*** Block opens ***

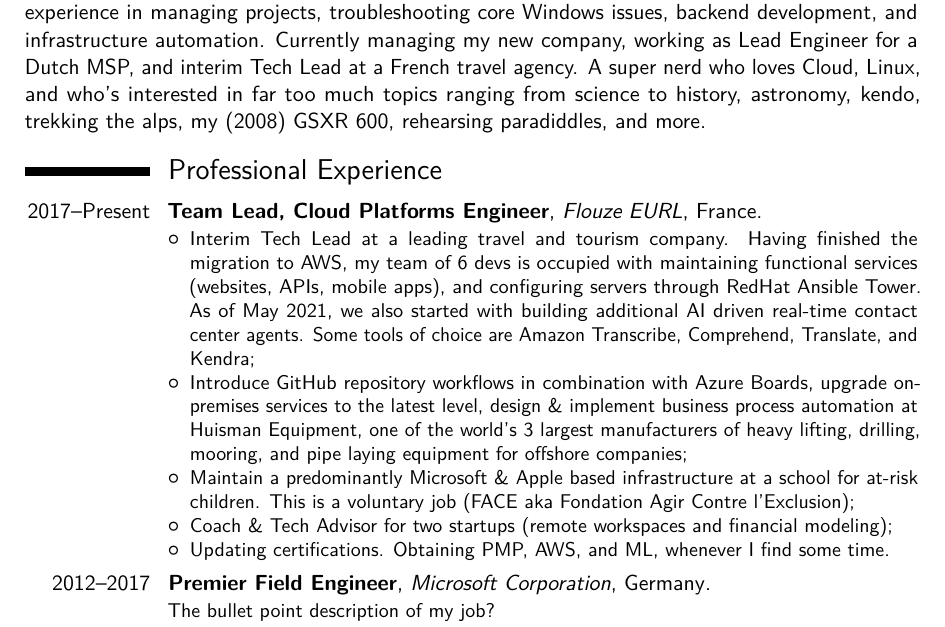
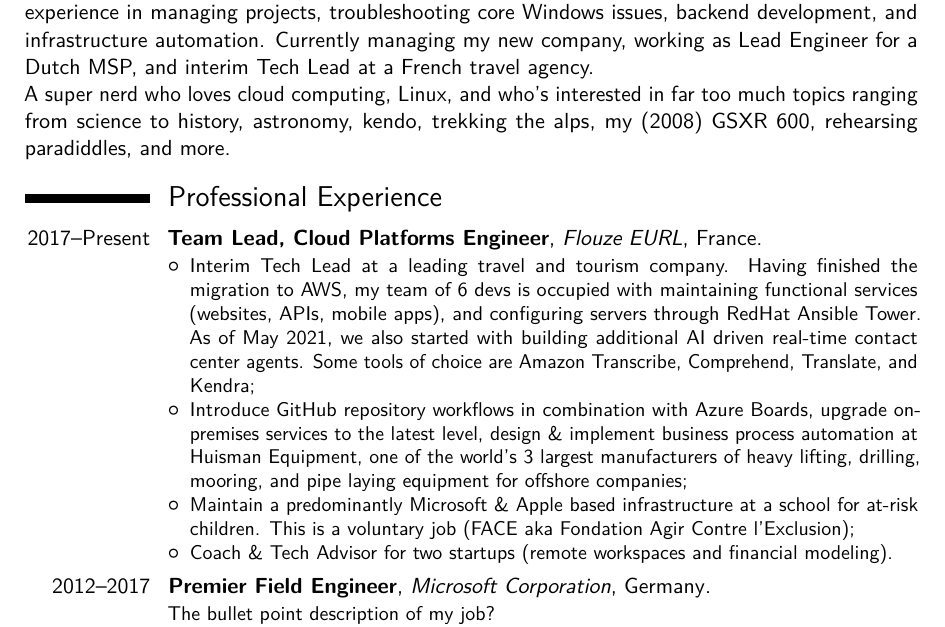
Before and after one commit to lgeurts/resume, a LaTeX CV (main.tex): part of page 1 of 2, cut so that both start at the same text. Compiled offline with pdfLaTeX.

Commit message:
Add files via upload

```diff
--- a/main.tex
+++ b/main.tex
@@ -56,7 +56,9 @@
 %-----       resume       ---------------------------------------------------------
 \makecvtitle
 
-I'm a Belgian/Irish expat who lives in France \& the Netherlands. My past includes various roles ranging from Microsoft PFE, Escalation Engineer, Consultant, to Project Lead and CEO. 15+ years experience in managing projects, troubleshooting core Windows issues, backend development, and infrastructure automation. Currently managing my new company, working as Lead Engineer for a Dutch MSP, and interim Tech Lead at a French travel agency. A super nerd who loves Cloud, Linux, and who's interested in far too much topics ranging from science to history, astronomy, kendo, trekking the alps, my (2008) GSXR 600, rehearsing paradiddles, and more.
+I'm a Belgian/Irish expat who lives in France \& the Netherlands. My past includes various roles ranging from Microsoft PFE, Escalation Engineer, Consultant, to Project Lead and CEO. 15+ years experience in managing projects, troubleshooting core Windows issues, backend development, and infrastructure automation. Currently managing my new company, working as Lead Engineer for a Dutch MSP, and interim Tech Lead at a French travel agency.
+
+A super nerd who loves cloud computing, Linux, and who's interested in far too much topics ranging from science to history, astronomy, kendo, trekking the alps, my (2008) GSXR 600, rehearsing paradiddles, and more.
 
 \section{Professional Experience}
 \cventry{2017--Present}{Team Lead, Cloud Platforms Engineer}{Flouze EURL}{France}{}{\newline{}%
@@ -65,8 +67,7 @@
 \linebreak As of May 2021, we also started with building additional AI driven real-time contact center agents. Some tools of choice are Amazon Transcribe, Comprehend, Translate, and Kendra;
 \item Introduce GitHub repository workflows in combination with Azure Boards, upgrade on-premises services to the latest level, design \& implement business process automation at Huisman Equipment, one of the world's 3 largest manufacturers of heavy lifting, drilling, mooring, and pipe laying equipment for offshore companies;
 \item Maintain a predominantly Microsoft \& Apple based infrastructure at a school for at-risk children. This is a voluntary job (FACE aka Fondation Agir Contre l'Exclusion);
-\item Coach \& Tech Advisor for two startups (remote workspaces and financial modeling);
-\item Updating certifications. Obtaining PMP, AWS, and ML, whenever I find some time.
+\item Coach \& Tech Advisor for two startups (remote workspaces and financial modeling).
 \end{itemize}}
 \cventry{2012--2017}{Premier Field Engineer}{Microsoft Corporation}{Germany}{}{\newline{}%
 The bullet point description of my job?%
```
Also changed, not shown: Moderncv Resume Luc Geurts (US).pdf, main.tex (2 more changed lines).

*** Block closes ***

**DIRECTIONS**
Everything in the entries except the pictures should be returned exactly as given.

**ANSWER**
Before and after one commit to lgeurts/resume, a LaTeX CV (main.tex): part of page 1 of 2, cut so that both start at the same text. Compiled offline with pdfLaTeX.

Commit message:
Add files via upload

```diff
--- a/main.tex
+++ b/main.tex
@@ -56,7 +56,9 @@
 %-----       resume       ---------------------------------------------------------
 \makecvtitle
 
-I'm a Belgian/Irish expat who lives in France \& the Netherlands. My past includes various roles ranging from Microsoft PFE, Escalation Engineer, Consultant, to Project Lead and CEO. 15+ years experience in managing projects, troubleshooting core Windows issues, backend development, and infrastructure automation. Currently managing my new company, working as Lead Engineer for a Dutch MSP, and interim Tech Lead at a French travel agency. A super nerd who loves Cloud, Linux, and who's interested in far too much topics ranging from science to history, astronomy, kendo, trekking the alps, my (2008) GSXR 600, rehearsing paradiddles, and more.
+I'm a Belgian/Irish expat who lives in France \& the Netherlands. My past includes various roles ranging from Microsoft PFE, Escalation Engineer, Consultant, to Project Lead and CEO. 15+ years experience in managing projects, troubleshooting core Windows issues, backend development, and infrastructure automation. Currently managing my new company, working as Lead Engineer for a Dutch MSP, and interim Tech Lead at a French travel agency.
+
+A super nerd who loves cloud computing, Linux, and who's interested in far too much topics ranging from science to history, astronomy, kendo, trekking the alps, my (2008) GSXR 600, rehearsing paradiddles, and more.
 
 \section{Professional Experience}
 \cventry{2017--Present}{Team Lead, Cloud Platforms Engineer}{Flouze EURL}{France}{}{\newline{}%
@@ -65,8 +67,7 @@
 \linebreak As of May 2021, we also started with building additional AI driven real-time contact center agents. Some tools of choice are Amazon Transcribe, Comprehend, Translate, and Kendra;
 \item Introduce GitHub repository workflows in combination with Azure Boards, upgrade on-premises services to the latest level, design \& implement business process automation at Huisman Equipment, one of the world's 3 largest manufacturers of heavy lifting, drilling, mooring, and pipe laying equipment for offshore companies;
 \item Maintain a predominantly Microsoft \& Apple based infrastructure at a school for at-risk children. This is a voluntary job (FACE aka Fondation Agir Contre l'Exclusion);
-\item Coach \& Tech Advisor for two startups (remote workspaces and financial modeling);
-\item Updating certifications. Obtaining PMP, AWS, and ML, whenever I find some time.
+\item Coach \& Tech Advisor for two startups (remote workspaces and financial modeling).
 \end{itemize}}
 \cventry{2012--2017}{Premier Field Engineer}{Microsoft Corporation}{Germany}{}{\newline{}%
 The bullet point description of my job?%
```
Also changed, not shown: Moderncv Resume Luc Geurts (US).pdf, main.tex (2 more changed lines).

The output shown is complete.